THE MARY MORGAN. l
(District Oourt, lJJ. D: Pennsylvania. June 23, 1886.) 1.
MARITIMR LIEN-SUPPLIES AND REPAffiS-FOREIGN PORT.
A New Jersey corporation owned the steamer Mary Morgan, which was registered at the port of Philadelphia, and ran between there and Wilming· ton, Delaware, touching at Bridgeport, New Jersey, and Chester and Marcus Hook, Pennsylvania. The president, secretary, and treasurer of the com· pany resided at Chester, where the repairs were made and supplies furnished under a contract with the president.
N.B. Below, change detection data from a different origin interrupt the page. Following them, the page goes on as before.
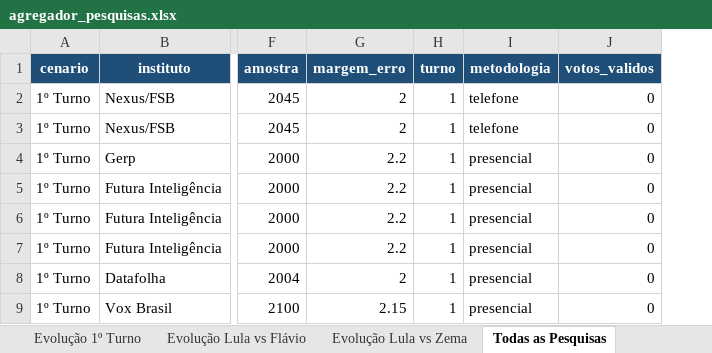
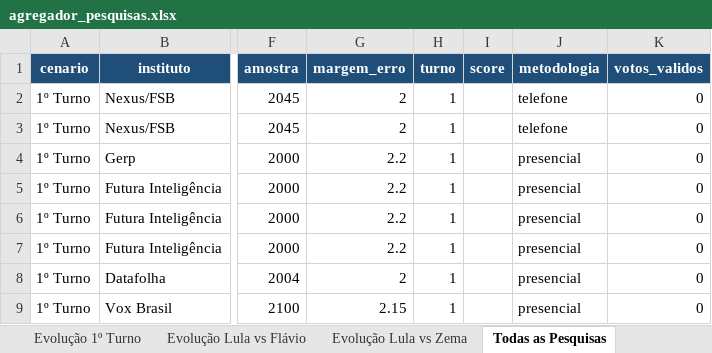
Before and after one commit to anac82/agregador-pesquisas, an Excel workbook: output/agregador_pesquisas.xlsx, sheet Todas as Pesquisas, drawn as a sheet; only a part is shown, gaps mark what is left out; values as stored, in another font and other column widths than the file's, no borders; the diff names each change by its address in the sheet, - before the commit and + after, or states it on an @@ line.

```diff
--- a/output/agregador_pesquisas.xlsx (sheet Todas as Pesquisas)
+++ b/output/agregador_pesquisas.xlsx (sheet Todas as Pesquisas)
+column I (score), empty
```
Also changed, not shown: 1 other file.
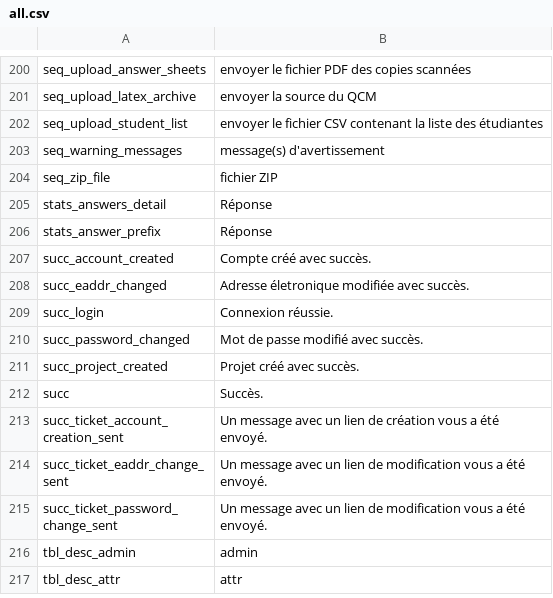
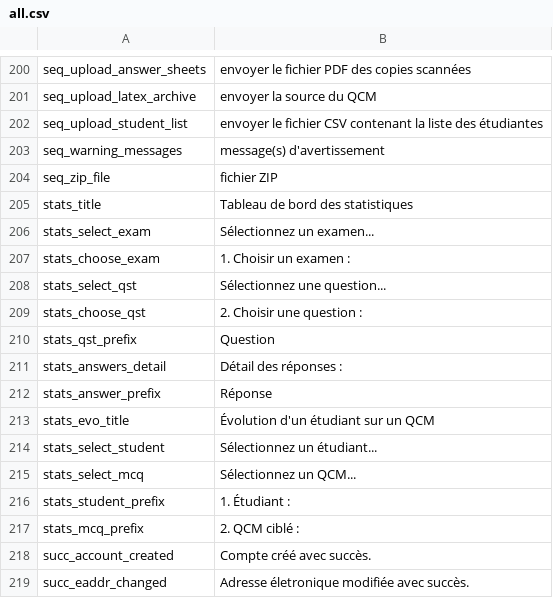
Before and after one commit to sami-evangelista/webamc, a CSV file: src/webamc/data/lang/fr/all.csv, drawn as a sheet; only a part is shown, gaps mark what is left out; the shorter side is filled out with more unchanged rows.

Commit message:
update: graph form changed + data simulation

```diff
--- a/src/webamc/data/lang/fr/all.csv
+++ b/src/webamc/data/lang/fr/all.csv
@@ -204,4 +204,15 @@ seq_warning_messages;message(s) d'avertissement
 seq_zip_file;fichier ZIP
-stats_answers_detail;Réponse
+stats_title;Tableau de bord des statistiques
+stats_select_exam;Sélectionnez un examen...
+stats_choose_exam;1. Choisir un examen :
+stats_select_qst;Sélectionnez une question...
+stats_choose_qst;2. Choisir une question :
+stats_qst_prefix;Question
+stats_answers_detail;Détail des réponses :
 stats_answer_prefix;Réponse
+stats_evo_title;Évolution d'un étudiant sur un QCM
+stats_select_student;Sélectionnez un étudiant...
+stats_select_mcq;Sélectionnez un QCM...
+stats_student_prefix;1. Étudiant :
+stats_mcq_prefix;2. QCM ciblé :
 succ_account_created;Compte créé avec succès.
```
Also changed, not shown: 3 other files.
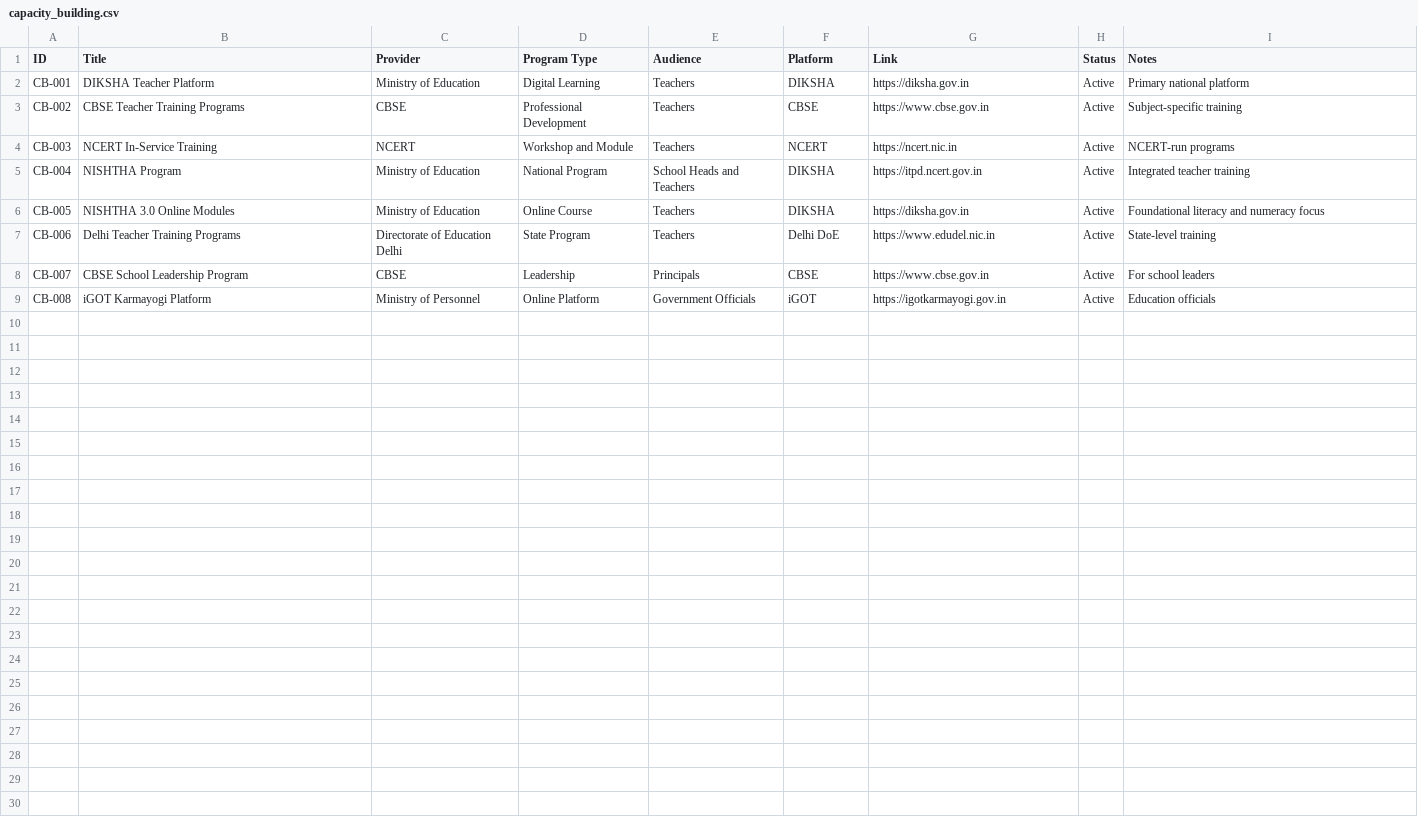
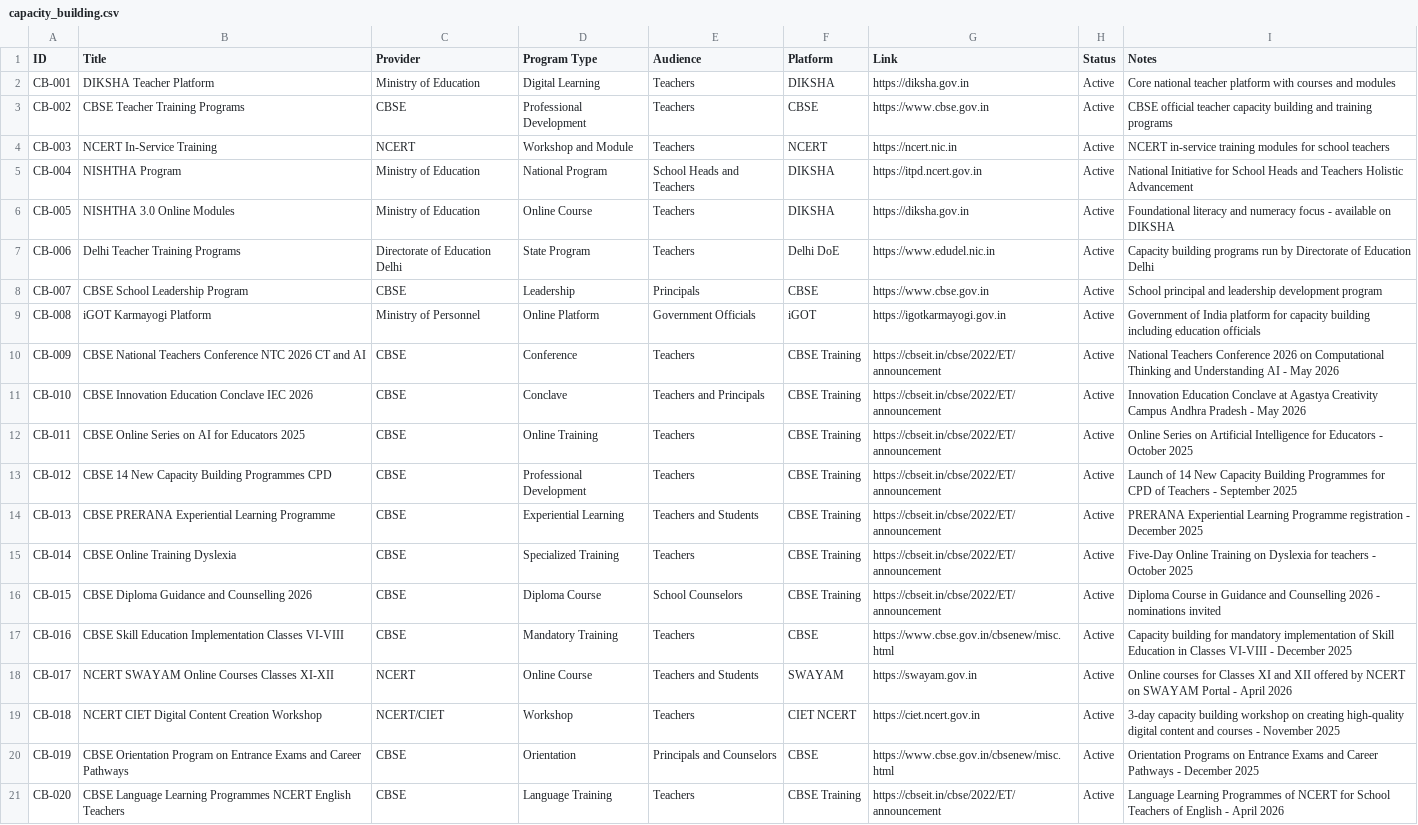
Before and after one commit to nshd0/k12-knowledge-repository, a CSV file: data/capacity_building.csv, drawn as a sheet.

Commit message:
data: Update capacity_building.csv with 2025-2026 CBSE/NCERT/DIKSHA training programs

```diff
--- a/data/capacity_building.csv
+++ b/data/capacity_building.csv
@@ -1,9 +1,21 @@
 ID,Title,Provider,Program Type,Audience,Platform,Link,Status,Notes
-CB-001,DIKSHA Teacher Platform,Ministry of Education,Digital Learning,Teachers,DIKSHA,https://diksha.gov.in,Active,Primary national platform
-CB-002,CBSE Teacher Training Programs,CBSE,Professional Development,Teachers,CBSE,https://www.cbse.gov.in,Active,Subject-specific training
-CB-003,NCERT In-Service Training,NCERT,Workshop and Module,Teachers,NCERT,https://ncert.nic.in,Active,NCERT-run programs
-CB-004,NISHTHA Program,Ministry of Education,National Program,School Heads and Teachers,DIKSHA,https://itpd.ncert.gov.in,Active,Integrated teacher training
-CB-005,NISHTHA 3.0 Online Modules,Ministry of Education,Online Course,Teachers,DIKSHA,https://diksha.gov.in,Active,Foundational literacy and numeracy focus
-CB-006,Delhi Teacher Training Programs,Directorate of Education Delhi,State Program,Teachers,Delhi DoE,https://www.edudel.nic.in,Active,State-level training
-CB-007,CBSE School Leadership Program,CBSE,Leadership,Principals,CBSE,https://www.cbse.gov.in,Active,For school leaders
-CB-008,iGOT Karmayogi Platform,Ministry of Personnel,Online Platform,Government Officials,iGOT,https://igotkarmayogi.gov.in,Active,Education officials
+CB-001,DIKSHA Teacher Platform,Ministry of Education,Digital Learning,Teachers,DIKSHA,https://diksha.gov.in,Active,Core national teacher platform with courses and modules
+CB-002,CBSE Teacher Training Programs,CBSE,Professional Development,Teachers,CBSE,https://www.cbse.gov.in,Active,CBSE official teacher capacity building and training programs
+CB-003,NCERT In-Service Training,NCERT,Workshop and Module,Teachers,NCERT,https://ncert.nic.in,Active,NCERT in-service training modules for school teachers
+CB-004,NISHTHA Program,Ministry of Education,National Program,School Heads and Teachers,DIKSHA,https://itpd.ncert.gov.in,Active,National Initiative for School Heads and Teachers Holistic Advancement
+CB-005,NISHTHA 3.0 Online Modules,Ministry of Education,Online Course,Teachers,DIKSHA,https://diksha.gov.in,Active,Foundational literacy and numeracy focus - available on DIKSHA
+CB-006,Delhi Teacher Training Programs,Directorate of Education Delhi,State Program,Teachers,Delhi DoE,https://www.edudel.nic.in,Active,Capacity building programs run by Directorate of Education Delhi
+CB-007,CBSE School Leadership Program,CBSE,Leadership,Principals,CBSE,https://www.cbse.gov.in,Active,School principal and leadership development program
+CB-008,iGOT Karmayogi Platform,Ministry of Personnel,Online Platform,Government Officials,iGOT,https://igotkarmayogi.gov.in,Active,Government of India platform for capacity building including education officials
+CB-009,CBSE National Teachers Conference NTC 2026 CT and AI,CBSE,Conference,Teachers,CBSE Training,https://cbseit.in/cbse/2022/ET/announcement,Active,National Teachers Conference 2026 on Computational Thinking and Understanding AI - May 2026
+CB-010,CBSE Innovation Education Conclave IEC 2026,CBSE,Conclave,Teachers and Principals,CBSE Training,https://cbseit.in/cbse/2022/ET/announcement,Active,Innovation Education Conclave at Agastya Creativity Campus Andhra Pradesh - May 2026
+CB-011,CBSE Online Series on AI for Educators 2025,CBSE,Online Training,Teachers,CBSE Training,https://cbseit.in/cbse/2022/ET/announcement,Active,Online Series on Artificial Intelligence for Educators - October 2025
+CB-012,CBSE 14 New Capacity Building Programmes CPD,CBSE,Professional Development,Teachers,CBSE Training,https://cbseit.in/cbse/2022/ET/announcement,Active,Launch of 14 New Capacity Building Programmes for CPD of Teachers - September 2025
+CB-013,CBSE PRERANA Experiential Learning Programme,CBSE,Experiential Learning,Teachers and Students,CBSE Training,https://cbseit.in/cbse/2022/ET/announcement,Active,PRERANA Experiential Learning Programme registration - December 2025
+CB-014,CBSE Online Training Dyslexia,CBSE,Specialized Training,Teachers,CBSE Training,https://cbseit.in/cbse/2022/ET/announcement,Active,Five-Day Online Training on Dyslexia for teachers - October 2025
+CB-015,CBSE Diploma Guidance and Counselling 2026,CBSE,Diploma Course,School Counselors,CBSE Training,https://cbseit.in/cbse/2022/ET/announcement,Active,Diploma Course in Guidance and Counselling 2026 - nominations invited
+CB-016,CBSE Skill Education Implementation Classes VI-VIII,CBSE,Mandatory Training,Teachers,CBSE,https://www.cbse.gov.in/cbsenew/misc.html,Active,Capacity building for mandatory implementation of Skill Education in Classes VI-VIII - December 2025
+CB-017,NCERT SWAYAM Online Courses Classes XI-XII,NCERT,Online Course,Teachers and Students,SWAYAM,https://swayam.gov.in,Active,Online courses for Classes XI and XII offered by NCERT on SWAYAM Portal - April 2026
+CB-018,NCERT CIET Digital Content Creation Workshop,NCERT/CIET,Workshop,Teachers,CIET NCERT,https://ciet.ncert.gov.in,Active,3-day capacity building workshop on creating high-quality digital content and courses - November 2025
+CB-019,CBSE Orientation Program on Entrance Exams and Career Pathways,CBSE,Orientation,Principals and Counselors,CBSE,https://www.cbse.gov.in/cbsenew/misc.html,Active,Orientation Programs on Entrance Exams and Career Pathways - December 2025
+CB-020,CBSE Language Learning Programmes NCERT English Teachers,CBSE,Language Training,Teachers,CBSE Training,https://cbseit.in/cbse/2022/ET/announcement,Active,Language Learning Programmes of NCERT for School Teachers of English - April 2026
```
Held that, as the repairs were made and the supplies furnished under a contract with the owner, the presumption was that the credit was given to him personally, a.nd in the absence of proof of an express lien, none will be given.
SAME-NoTE IN PAYMENT.
When a note has been taken in payment for repairs to a vessel, and judg· ment had thereon, and the vessel has been taken in execution under that judgment, and sold for less thanwill satisfy it, there can be no lien against the vessel for the balance.
SAME-DEBTS CONTRACTED BY OWNER.
Semble, that implied liens for supplies and repairs to vessels have not been extended to debts contracted by the owner, saving. perhaps, in exceptional cases, where it appears that the circumstances are such as to forbid absolutely the presumption that the debt was contracted without a pledge of the vessel.
SAME-CORPORATION, WHEN FOREIGN.
QUlEre, would a corporation, chartered in one state, with a view to transacting business in another, hllving its property, office, and officers all there, be, in the sense involved, foreign to the latter state?
In Admiralty. William Ward and H. R. Edmunds, for libelant. Morton P. Hen7'y, for respondents.
lReported by C. B. Taylor, Esq., of the Philadelphia bar.